▶ _What needs to be done_
The response should hold each line from the entries below where "ipynb" is found.

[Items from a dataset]

*** Begin section ***

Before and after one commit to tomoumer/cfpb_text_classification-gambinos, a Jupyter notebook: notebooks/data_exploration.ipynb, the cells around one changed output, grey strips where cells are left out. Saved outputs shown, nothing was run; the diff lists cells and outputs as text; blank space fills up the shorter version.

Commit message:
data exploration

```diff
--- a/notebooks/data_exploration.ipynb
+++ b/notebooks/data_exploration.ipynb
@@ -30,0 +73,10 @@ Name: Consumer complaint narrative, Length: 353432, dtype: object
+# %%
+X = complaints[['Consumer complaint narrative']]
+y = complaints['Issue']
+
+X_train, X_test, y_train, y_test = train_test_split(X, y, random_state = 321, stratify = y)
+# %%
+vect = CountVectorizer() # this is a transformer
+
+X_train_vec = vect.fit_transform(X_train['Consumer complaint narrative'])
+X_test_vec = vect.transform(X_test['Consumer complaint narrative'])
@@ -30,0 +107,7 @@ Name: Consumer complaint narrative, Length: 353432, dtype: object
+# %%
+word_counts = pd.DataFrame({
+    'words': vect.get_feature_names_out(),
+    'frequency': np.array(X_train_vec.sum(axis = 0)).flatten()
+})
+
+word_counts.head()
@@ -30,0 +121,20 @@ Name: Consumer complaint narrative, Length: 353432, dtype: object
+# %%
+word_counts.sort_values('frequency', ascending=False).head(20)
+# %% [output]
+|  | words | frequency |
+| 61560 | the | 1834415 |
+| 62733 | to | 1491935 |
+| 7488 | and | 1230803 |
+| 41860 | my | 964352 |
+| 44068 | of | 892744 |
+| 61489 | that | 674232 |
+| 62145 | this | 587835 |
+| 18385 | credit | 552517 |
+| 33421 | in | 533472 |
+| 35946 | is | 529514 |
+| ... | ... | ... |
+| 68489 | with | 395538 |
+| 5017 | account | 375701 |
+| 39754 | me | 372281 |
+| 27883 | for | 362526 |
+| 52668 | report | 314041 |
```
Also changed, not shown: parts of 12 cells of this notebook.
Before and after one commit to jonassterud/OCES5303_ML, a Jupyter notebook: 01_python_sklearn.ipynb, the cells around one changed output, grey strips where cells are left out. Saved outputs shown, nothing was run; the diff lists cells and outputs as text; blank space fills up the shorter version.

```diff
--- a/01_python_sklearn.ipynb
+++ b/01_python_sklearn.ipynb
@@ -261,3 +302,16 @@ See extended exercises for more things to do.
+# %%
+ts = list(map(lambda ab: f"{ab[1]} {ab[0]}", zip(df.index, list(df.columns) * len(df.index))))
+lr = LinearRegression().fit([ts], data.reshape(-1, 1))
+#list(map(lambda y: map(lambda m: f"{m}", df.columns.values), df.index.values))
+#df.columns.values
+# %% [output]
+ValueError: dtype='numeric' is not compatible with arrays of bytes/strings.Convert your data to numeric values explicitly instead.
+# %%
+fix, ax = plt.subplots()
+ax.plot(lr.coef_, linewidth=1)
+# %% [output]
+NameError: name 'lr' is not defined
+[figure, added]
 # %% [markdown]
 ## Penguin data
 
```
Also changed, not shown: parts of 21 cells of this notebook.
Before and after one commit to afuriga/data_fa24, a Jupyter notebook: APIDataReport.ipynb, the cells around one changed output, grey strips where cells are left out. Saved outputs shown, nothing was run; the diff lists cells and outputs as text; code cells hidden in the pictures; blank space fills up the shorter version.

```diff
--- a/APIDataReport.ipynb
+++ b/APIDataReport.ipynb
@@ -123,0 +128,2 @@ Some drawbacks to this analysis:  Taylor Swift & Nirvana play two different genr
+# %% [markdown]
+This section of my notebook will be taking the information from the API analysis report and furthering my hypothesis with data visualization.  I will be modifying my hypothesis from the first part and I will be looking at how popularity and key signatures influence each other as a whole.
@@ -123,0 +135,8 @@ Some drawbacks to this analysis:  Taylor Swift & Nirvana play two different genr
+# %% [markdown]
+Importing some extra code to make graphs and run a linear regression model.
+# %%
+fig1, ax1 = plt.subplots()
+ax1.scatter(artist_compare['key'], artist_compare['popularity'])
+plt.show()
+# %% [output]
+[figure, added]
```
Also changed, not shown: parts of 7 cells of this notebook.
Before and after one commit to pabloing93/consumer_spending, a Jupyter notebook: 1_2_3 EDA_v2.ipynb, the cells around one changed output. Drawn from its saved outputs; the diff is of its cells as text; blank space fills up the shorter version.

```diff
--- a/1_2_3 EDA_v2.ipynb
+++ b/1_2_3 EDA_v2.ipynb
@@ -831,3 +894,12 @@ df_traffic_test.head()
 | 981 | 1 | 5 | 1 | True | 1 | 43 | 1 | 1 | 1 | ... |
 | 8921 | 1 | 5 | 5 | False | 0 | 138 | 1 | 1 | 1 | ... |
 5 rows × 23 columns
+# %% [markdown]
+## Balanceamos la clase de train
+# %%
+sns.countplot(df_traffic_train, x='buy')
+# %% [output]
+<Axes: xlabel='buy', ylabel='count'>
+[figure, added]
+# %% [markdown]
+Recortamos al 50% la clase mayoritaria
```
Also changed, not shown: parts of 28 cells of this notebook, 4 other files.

*** End section ***

▶ _Exercise response_
Before and after one commit to tomoumer/cfpb_text_classification-gambinos, a Jupyter notebook: notebooks/data_exploration.ipynb, the cells around one changed output, grey strips where cells are left out. Saved outputs shown, nothing was run; the diff lists cells and outputs as text; blank space fills up the shorter version.
--- a/notebooks/data_exploration.ipynb
+++ b/notebooks/data_exploration.ipynb
Before and after one commit to jonassterud/OCES5303_ML, a Jupyter notebook: 01_python_sklearn.ipynb, the cells around one changed output, grey strips where cells are left out. Saved outputs shown, nothing was run; the diff lists cells and outputs as text; blank space fills up the shorter version.
--- a/01_python_sklearn.ipynb
+++ b/01_python_sklearn.ipynb
Before and after one commit to afuriga/data_fa24, a Jupyter notebook: APIDataReport.ipynb, the cells around one changed output, grey strips where cells are left out. Saved outputs shown, nothing was run; the diff lists cells and outputs as text; code cells hidden in the pictures; blank space fills up the shorter version.
--- a/APIDataReport.ipynb
+++ b/APIDataReport.ipynb
Before and after one commit to pabloing93/consumer_spending, a Jupyter notebook: 1_2_3 EDA_v2.ipynb, the cells around one changed output. Drawn from its saved outputs; the diff is of its cells as text; blank space fills up the shorter version.
--- a/1_2_3 EDA_v2.ipynb
+++ b/1_2_3 EDA_v2.ipynb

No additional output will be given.